There are several factors to consider when selecting a CRISPR library for your experiments, such as: 1) what species are your cells derived from? Currently, Addgene carries CRISPR libraries that target mouse or human genes. 2) What is the genetic modification you are trying to make? Addgene carries CRISPR libraries for gene knock-out (mouse and human), activation (mouse and human) and repression (mouse only). 3) Are you trying to target every gene in the genome, or a specific class of genes? Addgene currently carries several genome-wide CRISPR libraries and selection of sub-libraries targeting specific classes of human genes. A well-developed biological question is absolutely necessary to ensure that you select the correct CRISPR library for your experiment.
What Are the Steps Involved in a CRISPR Screen?
Performing a forward genetic screen using CRISPR libraries is a multi-step process (see figure at left). In most cases, CRISPR libraries are provided at a concentration that is too low for experimental use. Thus, the first step is to amplify your library to a concentration that is sufficient to be used to generate lentivirus.

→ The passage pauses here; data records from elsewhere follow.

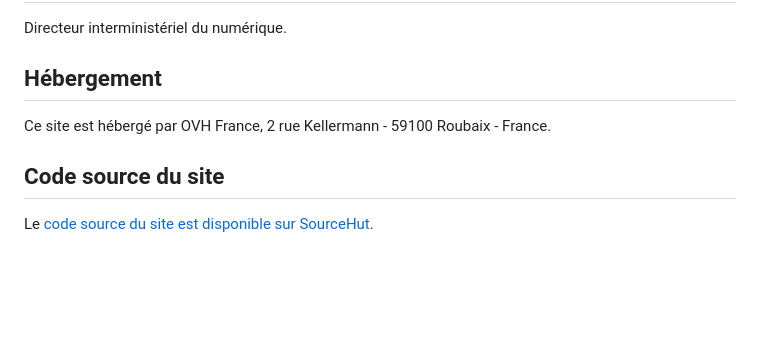
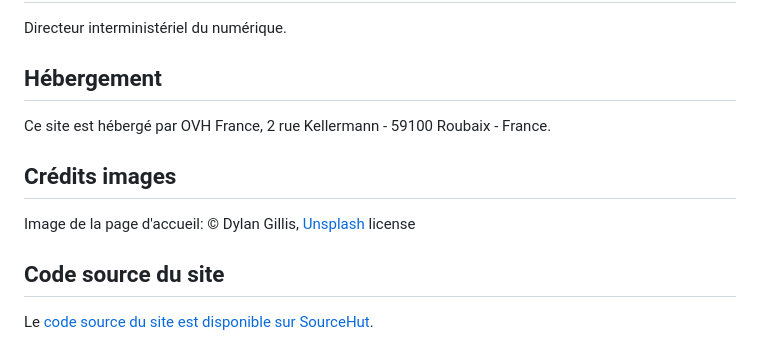
Before and after one commit to etalab/communs.numerique.gouv.fr, a Markdown page: mentions-legales/index.md, the part around the change. Drawn GitHub-style; blank space fills up the shorter version.

```diff
--- a/mentions-legales/index.md
+++ b/mentions-legales/index.md
@@ -23,6 +23,10 @@ Directeur interministériel du numérique.
 
 Ce site est hébergé par OVH France, 2 rue Kellermann - 59100 Roubaix - France.
 
+## Crédits images
+
+Image de la page d'accueil: © Dylan Gillis, [Unsplash](https://unsplash.com/photos/KdeqA3aTnBY) license
+
 ## Code source du site
 
 Le [code source du site est disponible sur SourceHut](https://git.sr.ht/~etalab/communs.numerique.gouv.fr).
```
Also changed, not shown: img/plan-action.jpg (added), 1 other file.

Be sure to check the representation of your library (percentage of each gRNA pre- and post-amplification) using next-generation sequencing. Cas9-expressing cells are then transduced with lentivirus containing the CRISPR library to generate a heterogeneous population of mutant cells, with each cell or sets of cells containing a mutation in a different gene. Mutant cells are enriched using either drug-selection or fluorescence-based cell sorting and screened for a particular phenotype. For example, mutant cells can be used in drug screens to identify genes that confer drug-resistance. Here, mutant cells are treated with a drug of interest and gRNA distribution is analyzed in the drug-resistant population compared to a non-treated control group. In this scenario, gRNAs that are “enriched” correspond to genes that confer drug-resistance when mutated. Findings from this type of experiment can shed light on the mechanism by which cells gain resistance to drugs and can identify future therapeutic targets for diseases causing uncontrolled cell-growth, such as cancer.
Considerations and Tips for Successful Screens:

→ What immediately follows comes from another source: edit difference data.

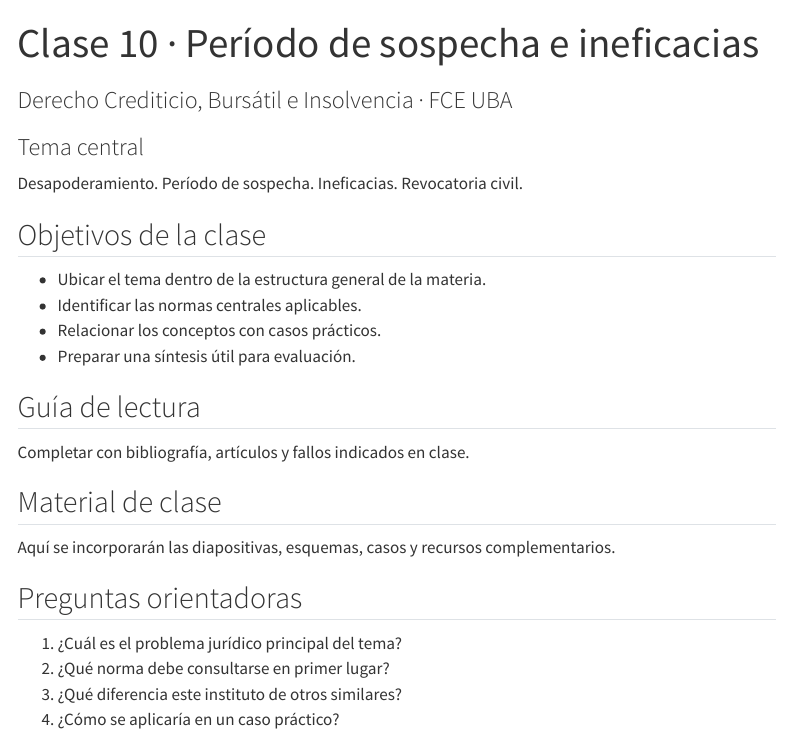
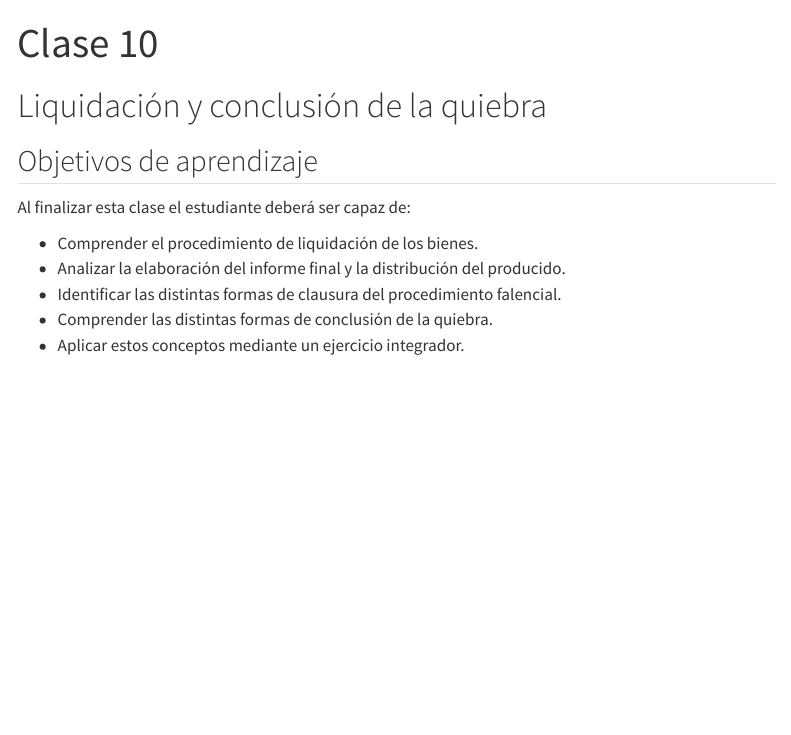
Before and after one commit to maximilianoromei/derecho-crediticio-intensivo-2026, a Quarto document (clases/clase10.qmd): the page in a window 1100 px wide, from its top. Rendered offline with R 4.5, knitr and Pandoc in place of Quarto, with nearby package versions; menus at the side of the page are left out.

Commit message:
Agregar clase 10

```diff
--- a/clases/clase10.qmd
+++ b/clases/clase10.qmd
@@ -1,9 +1,15 @@
 ---
-title: "Clase 10 · Período de sospecha e ineficacias"
-subtitle: "Derecho Crediticio, Bursátil e Insolvencia · FCE UBA"
+title: "Clase 10"
 ---
 
-::: {.session}
-### Tema central
+# Liquidación y conclusión de la quiebra
 
-Desapoderamiento. Período de sospecha. Ineficacias. Revocatoria civil.
+## Objetivos de aprendizaje
+
+Al finalizar esta clase el estudiante deberá ser capaz de:
+
+- Comprender el procedimiento de liquidación de los bienes.
+- Analizar la elaboración del informe final y la distribución del producido.
+- Identificar las distintas formas de clausura del procedimiento falencial.
+- Comprender las distintas formas de conclusión de la quiebra.
+- Aplicar estos conceptos mediante un ejercicio integrador.
@@ -10,23 +23,16 @@
 :::
 
-## Objetivos de la clase
+---
 
-- Ubicar el tema dentro de la estructura general de la materia.
-- Identificar las normas centrales aplicables.
-- Relacionar los conceptos con casos prácticos.
-- Preparar una síntesis útil para evaluación.
+# 📽 Presentaciones utilizadas en clase
 
-## Guía de lectura
+## Informe final y distribución
 
-Completar con bibliografía, artículos y fallos indicados en clase.
+🎥 [Ver presentación](https://docs.google.com/presentation/d/110YtfNv_Tj6dq79cySciXh73nsOoFT-C/edit?usp=sharing&ouid=108779643783230531258&rtpof=true&sd=true)
 
-## Material de clase
+---
 
-Aquí se incorporarán las diapositivas, esquemas, casos y recursos complementarios.
+## Liquidación
 
-## Preguntas orientadoras
+🎥 [Ver presentación](https://docs.google.com/presentation/d/11-nebJLrZ2RzcicUVhr7W8syA_zA_OCb/edit?usp=sharing&ouid=108779643783230531258&rtpof=true&sd=true)
 
-1. ¿Cuál es el problema jurídico principal del tema?
-2. ¿Qué norma debe consultarse en primer lugar?
-3. ¿Qué diferencia este instituto de otros similares?
-4. ¿Cómo se aplicaría en un caso práctico?
```
Also changed, not shown: docs/search.json, clases/clase10.qmd (42 more changed lines), 2 other files.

Next-generation sequencing - CRISPR libraries contain thousands of gRNA plasmids, discerned only by a unique barcode on each plasmid. As such, sequencing CRISPR libraries after amplification and after a screen requires the use of next-generation sequencing.
Representation - Most libraries contain >3 gRNAs per target gene, and maintaining the distribution of each gRNA within the population (“representation”) is absolutely essential. Loss of representation due to enrichment or depletion of specific gRNAs can lead to skewed results.
Selecting a cell type - Theoretically, any cell type can be used in a CRISPR screen. However, maintaining sufficient representation within your mutant population requires a massive amount of cells as starting material. Therefore, cell types that are of low abundance are not particularly well suited for genome-wide screening.
Avoid false positives and false negatives – As with any experiment, the use of appropriate controls, multiple replicates and several cell types can strengthen your results. Furthermore, enrichment or depletion of multiple gRNAs targeting the same gene can be strong evidence that a particular gene is actually important for a given phenotype. Each “hit” from the screen should be independently validated to ensure that the desired modification produces the phenotype you screened for in the first place.
With the proper experimental design and validation practices, CRISPR libraries can help you learn a lot about your phenotype of interest. To learn a bit about how CRISPR/Cas9 can be used in other types of experiments, check out our CRISPR/Cas9 Plasmids and Resources Page.
Joel R. McDade is a Senior Scientist at Addgene whose interests include Genome Editing and Science Education
Additional Resources on the Addgene Blog
Find More CRISPR Resources at Addgene:
- Read more Addgene Blog articles about CRISPR!
- Read our CRISPR Guide
- Get practical experimental help from CRISPR Protocols
- Find tools to design your gRNA
Find CRISPR Plasmids at Addgene!